__DATA LISTING__:
========

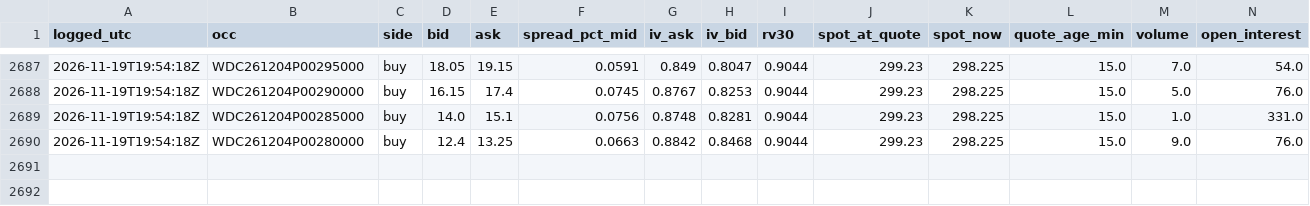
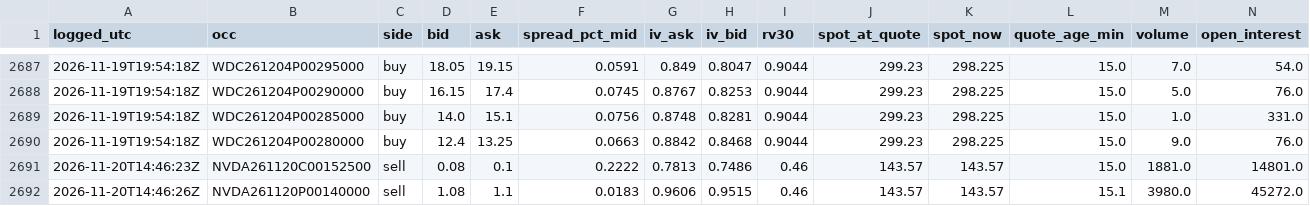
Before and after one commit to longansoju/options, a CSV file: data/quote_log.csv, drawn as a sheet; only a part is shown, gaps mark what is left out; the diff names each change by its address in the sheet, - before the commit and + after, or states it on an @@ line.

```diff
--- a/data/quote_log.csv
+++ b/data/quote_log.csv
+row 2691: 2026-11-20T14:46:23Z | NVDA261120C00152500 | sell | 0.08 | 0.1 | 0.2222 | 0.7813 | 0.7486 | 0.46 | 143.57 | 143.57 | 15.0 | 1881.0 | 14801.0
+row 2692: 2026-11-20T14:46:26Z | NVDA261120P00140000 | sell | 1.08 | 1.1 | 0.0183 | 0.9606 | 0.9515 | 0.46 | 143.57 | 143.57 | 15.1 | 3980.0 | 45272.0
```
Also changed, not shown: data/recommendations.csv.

========

__WHAT THE TASK ASKS__:
Count every line of the records above in which the string "sell" appears. The number alone is to be given.

__ANSWER TO THE PROBLEM__:
2